Constraint-induced (or forced use) therapy has promise and supports the theory of motor plasticity. This therapy restrains the sound limb to increase the use of the affected side. Gains in the areas of motor performance were maintained up to 6 months post intensive training in one study. Functional electrical stimulation and biofeedback can be helpful for training specific muscles. Another modality that is gaining attention for improving strength in the child with CP is therapeutic electrical stimulation. The use of low-voltage, high-frequency electrical stimulation has been shown to increase blood flow and improve muscle growth and strength. Equipment concerns All durable medical equipment should be considered in the context of the functional prognosis. The early introduction of independent mobility, for children who are not yet able to negotiate at a household level, increases exploration of the environment and might also improve self-esteem. When standardized equipment does not meet the postural support needs of the severely involved child, adaptive seating is essential for the attainment of a sitting position Use of a wheelchair for community mobility becomes a practical measure once a child has outgrown commercially available strollers. A specialized seating system preserves a child's capacity to interact in a conventional posture and also improves pulmonary function tests. While power mobility is usable for children as young as 18 months, many children with CP have problems with spatial relationships and problem-solving skills that preclude motorized chair use. Prior to acquisition of a power chair, a careful evaluation of the family's needs, the child's coping skills, and the environment for which the power mobility is necessary should be undertaken. The child who is comfortable and adequately seated typically has better feeding, digestion, and vocal production. Rehabilitation engineers working with therapists can address complex orthopedic and functional problems. Walkers provide external support for strength and balance, and can improve upright position. The early introduction of technology to improve communication, either written or oral, is warranted. The use of an augmentative communication device does not inhibit development of communication skills. In augmentative communication, speech is enhanced by the use of technology. Low technology and high technology are compensation strategies that continue to challenge the rehabilitation professional abilities to maximize function.

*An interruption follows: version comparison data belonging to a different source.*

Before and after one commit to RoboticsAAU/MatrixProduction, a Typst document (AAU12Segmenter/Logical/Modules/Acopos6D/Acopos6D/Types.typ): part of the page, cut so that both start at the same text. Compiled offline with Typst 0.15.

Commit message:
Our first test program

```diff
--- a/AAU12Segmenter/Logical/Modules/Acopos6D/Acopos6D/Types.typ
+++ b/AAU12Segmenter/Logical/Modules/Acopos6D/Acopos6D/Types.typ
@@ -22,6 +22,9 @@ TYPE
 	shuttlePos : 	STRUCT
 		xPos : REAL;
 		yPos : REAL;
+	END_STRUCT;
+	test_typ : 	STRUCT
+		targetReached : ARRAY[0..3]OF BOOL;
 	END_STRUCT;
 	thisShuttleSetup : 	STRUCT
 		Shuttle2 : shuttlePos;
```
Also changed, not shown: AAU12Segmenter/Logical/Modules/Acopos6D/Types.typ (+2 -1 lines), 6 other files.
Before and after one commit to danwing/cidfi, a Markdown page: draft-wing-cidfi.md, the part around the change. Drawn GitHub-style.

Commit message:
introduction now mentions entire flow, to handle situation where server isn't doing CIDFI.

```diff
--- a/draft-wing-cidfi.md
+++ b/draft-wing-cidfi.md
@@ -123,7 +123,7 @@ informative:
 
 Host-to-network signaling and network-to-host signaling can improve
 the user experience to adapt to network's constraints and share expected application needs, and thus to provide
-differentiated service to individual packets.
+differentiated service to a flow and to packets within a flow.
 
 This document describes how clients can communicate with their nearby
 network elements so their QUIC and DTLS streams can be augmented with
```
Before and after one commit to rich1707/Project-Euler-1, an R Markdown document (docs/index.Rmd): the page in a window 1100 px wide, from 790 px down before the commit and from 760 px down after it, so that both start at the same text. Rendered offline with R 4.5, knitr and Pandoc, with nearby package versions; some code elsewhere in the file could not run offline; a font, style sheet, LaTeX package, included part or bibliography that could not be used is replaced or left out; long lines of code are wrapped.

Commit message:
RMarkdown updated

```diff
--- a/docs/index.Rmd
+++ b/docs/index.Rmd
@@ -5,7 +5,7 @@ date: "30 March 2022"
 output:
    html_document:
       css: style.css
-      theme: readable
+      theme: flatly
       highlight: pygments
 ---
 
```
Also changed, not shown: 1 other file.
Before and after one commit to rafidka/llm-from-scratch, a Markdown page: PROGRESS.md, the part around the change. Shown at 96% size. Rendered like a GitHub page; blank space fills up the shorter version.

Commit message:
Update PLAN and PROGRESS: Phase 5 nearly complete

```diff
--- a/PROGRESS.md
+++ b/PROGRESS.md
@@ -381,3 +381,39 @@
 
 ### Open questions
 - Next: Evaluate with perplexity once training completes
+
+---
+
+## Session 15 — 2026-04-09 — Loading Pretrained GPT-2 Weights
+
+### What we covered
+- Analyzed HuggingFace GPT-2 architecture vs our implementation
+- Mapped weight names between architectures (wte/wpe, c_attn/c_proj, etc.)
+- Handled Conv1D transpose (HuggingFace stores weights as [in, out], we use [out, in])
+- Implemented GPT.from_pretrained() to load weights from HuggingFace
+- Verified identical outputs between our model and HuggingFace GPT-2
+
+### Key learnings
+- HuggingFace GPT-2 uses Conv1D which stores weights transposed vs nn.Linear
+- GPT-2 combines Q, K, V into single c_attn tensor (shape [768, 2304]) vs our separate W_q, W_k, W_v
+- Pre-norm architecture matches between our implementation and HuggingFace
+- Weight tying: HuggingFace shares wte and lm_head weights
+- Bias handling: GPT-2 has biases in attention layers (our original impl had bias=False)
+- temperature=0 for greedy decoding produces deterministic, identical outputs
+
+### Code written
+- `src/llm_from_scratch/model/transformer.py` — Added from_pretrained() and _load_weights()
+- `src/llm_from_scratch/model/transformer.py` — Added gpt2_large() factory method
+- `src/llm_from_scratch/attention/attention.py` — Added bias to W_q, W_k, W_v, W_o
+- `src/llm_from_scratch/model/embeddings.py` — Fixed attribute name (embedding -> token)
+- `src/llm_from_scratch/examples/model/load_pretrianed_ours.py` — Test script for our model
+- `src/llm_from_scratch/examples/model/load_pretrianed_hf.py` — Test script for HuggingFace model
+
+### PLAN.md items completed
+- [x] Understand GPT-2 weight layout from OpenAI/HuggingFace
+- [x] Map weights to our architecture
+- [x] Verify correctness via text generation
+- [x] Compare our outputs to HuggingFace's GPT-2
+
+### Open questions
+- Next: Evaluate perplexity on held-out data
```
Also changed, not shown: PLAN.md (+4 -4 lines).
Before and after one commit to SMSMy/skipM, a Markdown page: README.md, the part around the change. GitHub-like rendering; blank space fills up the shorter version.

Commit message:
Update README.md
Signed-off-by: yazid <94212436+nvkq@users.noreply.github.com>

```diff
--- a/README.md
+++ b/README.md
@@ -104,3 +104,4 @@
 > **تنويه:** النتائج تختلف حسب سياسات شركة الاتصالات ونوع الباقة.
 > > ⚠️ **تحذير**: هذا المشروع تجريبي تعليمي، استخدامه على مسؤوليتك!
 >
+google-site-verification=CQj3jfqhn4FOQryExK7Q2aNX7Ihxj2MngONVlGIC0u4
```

Adaptive equipment specialists provide access to computers, environmental control units, and other activities of daily living (ADL) equipment. In addition to specialized equipment, the child with CP is frequently assisted in mobility and ADL tasks by the use of splints or orthoses. Splinting is a common conservative method of managing a spastic but flexible dynamic deformity. The physical therapist can provide tone-reducing ankle-foot orthoses (TRAFOs) whose tone-reducing aspects are incorporated into their construction. TRAFOs have been useful in some children but are not universally recommended. The decision to brace and the type of orthosis to be used are dictated by the age of the child, functional level, motor control, type of deformity, and commitment to use. Ankle-foot orthoses can decrease energy expenditure when used in conjunction with therapy, surgery, and other treatment. Other joint immobilizers can contribute to function and maintenance of range of motion for hygiene and dressing. Compression garments theoretically increase proprioceptive input to the neuromuscular system and improve motor function. Their intermittent use is appropriate for tasks that are challenging and self-limited. Medical and surgical management: Management for hypotonia Management of hypertonia for children with CP has had increasing medical attention over the decade. Distinguishing between spasticity and other hypertonic movement disorders has been highlighted as a problem in evaluating different interventions. Many professionals are involved with the child, and it is critical that terms that are used frequently to describe the motor disorder are clearly defined. Spasticity implies a velocity-dependent resistance to stretch of a muscle, which is separate from dynamic disorders such as dystonia. Careful analysis and measurement of the hypertonia will lead to more precise management. Oral medications are utilized to decrease global hypertonia. The most commonly used drugs are baclofen (Lioresal), dantrolene (Dantrium), and diazepam. The response to these drugs is generally unpredictable, and side effects can limit long-term use. Studies have demonstrated clinically useful reduction in spasticity following the initiation of medication. The pediatric doses can be quite variable and depend on the response of patient. Specific medications for dystonia can impact the movement in additional ways. Motor control can be improved in the oral motor and fine motor areas with trihexyphenidyl hydrochloride (Artane), and levodopa-carbidopa (Sinemet) and other dopaminergic medications are drugs that warrant trial in a child with dystonia.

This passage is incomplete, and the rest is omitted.